— DESCRIPTION OF THE TASK —
All of the records are to be copied out exactly, with nothing left out.

[Difference listings]

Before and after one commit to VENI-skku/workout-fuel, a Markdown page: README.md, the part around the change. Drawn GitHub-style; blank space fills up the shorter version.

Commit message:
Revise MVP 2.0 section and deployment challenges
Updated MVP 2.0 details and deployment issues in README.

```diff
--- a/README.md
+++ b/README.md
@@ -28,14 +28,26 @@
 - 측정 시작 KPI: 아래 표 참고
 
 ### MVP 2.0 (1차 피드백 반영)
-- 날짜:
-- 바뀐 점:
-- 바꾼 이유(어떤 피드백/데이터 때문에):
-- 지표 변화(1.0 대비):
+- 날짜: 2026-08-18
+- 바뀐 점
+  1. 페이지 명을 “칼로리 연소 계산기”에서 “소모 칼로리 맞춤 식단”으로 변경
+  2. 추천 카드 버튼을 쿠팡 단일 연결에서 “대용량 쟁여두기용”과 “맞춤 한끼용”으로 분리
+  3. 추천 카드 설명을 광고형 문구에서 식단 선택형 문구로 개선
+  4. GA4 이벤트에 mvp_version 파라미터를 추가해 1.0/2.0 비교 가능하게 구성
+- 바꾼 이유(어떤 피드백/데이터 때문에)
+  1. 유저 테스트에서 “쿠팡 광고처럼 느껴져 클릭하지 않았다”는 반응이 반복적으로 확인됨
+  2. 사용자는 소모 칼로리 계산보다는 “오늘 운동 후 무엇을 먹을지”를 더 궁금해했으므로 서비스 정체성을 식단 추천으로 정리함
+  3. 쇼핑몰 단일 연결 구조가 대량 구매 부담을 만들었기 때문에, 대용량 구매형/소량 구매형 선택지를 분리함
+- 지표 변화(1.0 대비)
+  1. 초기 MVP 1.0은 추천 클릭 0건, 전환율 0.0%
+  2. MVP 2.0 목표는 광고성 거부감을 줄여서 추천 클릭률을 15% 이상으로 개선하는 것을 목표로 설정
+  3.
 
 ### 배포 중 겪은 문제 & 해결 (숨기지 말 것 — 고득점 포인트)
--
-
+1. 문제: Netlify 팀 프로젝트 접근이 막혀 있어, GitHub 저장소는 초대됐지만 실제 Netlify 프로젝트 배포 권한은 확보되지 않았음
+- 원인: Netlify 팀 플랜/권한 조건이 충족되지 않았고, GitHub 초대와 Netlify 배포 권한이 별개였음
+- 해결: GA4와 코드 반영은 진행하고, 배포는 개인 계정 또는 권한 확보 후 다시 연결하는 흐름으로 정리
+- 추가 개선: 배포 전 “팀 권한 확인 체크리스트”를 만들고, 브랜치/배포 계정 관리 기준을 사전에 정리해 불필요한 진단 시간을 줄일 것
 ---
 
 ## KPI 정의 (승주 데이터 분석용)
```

— RESPONSE TO THE EXERCISE —
Before and after one commit to VENI-skku/workout-fuel, a Markdown page: README.md, the part around the change. Drawn GitHub-style; blank space fills up the shorter version.

Commit message:
Revise MVP 2.0 section and deployment challenges
Updated MVP 2.0 details and deployment issues in README.

```diff
--- a/README.md
+++ b/README.md
@@ -28,14 +28,26 @@
 - 측정 시작 KPI: 아래 표 참고
 
 ### MVP 2.0 (1차 피드백 반영)
-- 날짜:
-- 바뀐 점:
-- 바꾼 이유(어떤 피드백/데이터 때문에):
-- 지표 변화(1.0 대비):
+- 날짜: 2026-08-18
+- 바뀐 점
+  1. 페이지 명을 “칼로리 연소 계산기”에서 “소모 칼로리 맞춤 식단”으로 변경
+  2. 추천 카드 버튼을 쿠팡 단일 연결에서 “대용량 쟁여두기용”과 “맞춤 한끼용”으로 분리
+  3. 추천 카드 설명을 광고형 문구에서 식단 선택형 문구로 개선
+  4. GA4 이벤트에 mvp_version 파라미터를 추가해 1.0/2.0 비교 가능하게 구성
+- 바꾼 이유(어떤 피드백/데이터 때문에)
+  1. 유저 테스트에서 “쿠팡 광고처럼 느껴져 클릭하지 않았다”는 반응이 반복적으로 확인됨
+  2. 사용자는 소모 칼로리 계산보다는 “오늘 운동 후 무엇을 먹을지”를 더 궁금해했으므로 서비스 정체성을 식단 추천으로 정리함
+  3. 쇼핑몰 단일 연결 구조가 대량 구매 부담을 만들었기 때문에, 대용량 구매형/소량 구매형 선택지를 분리함
+- 지표 변화(1.0 대비)
+  1. 초기 MVP 1.0은 추천 클릭 0건, 전환율 0.0%
+  2. MVP 2.0 목표는 광고성 거부감을 줄여서 추천 클릭률을 15% 이상으로 개선하는 것을 목표로 설정
+  3.
 
 ### 배포 중 겪은 문제 & 해결 (숨기지 말 것 — 고득점 포인트)
--
-
+1. 문제: Netlify 팀 프로젝트 접근이 막혀 있어, GitHub 저장소는 초대됐지만 실제 Netlify 프로젝트 배포 권한은 확보되지 않았음
+- 원인: Netlify 팀 플랜/권한 조건이 충족되지 않았고, GitHub 초대와 Netlify 배포 권한이 별개였음
+- 해결: GA4와 코드 반영은 진행하고, 배포는 개인 계정 또는 권한 확보 후 다시 연결하는 흐름으로 정리
+- 추가 개선: 배포 전 “팀 권한 확인 체크리스트”를 만들고, 브랜치/배포 계정 관리 기준을 사전에 정리해 불필요한 진단 시간을 줄일 것
 ---
 
 ## KPI 정의 (승주 데이터 분석용)
```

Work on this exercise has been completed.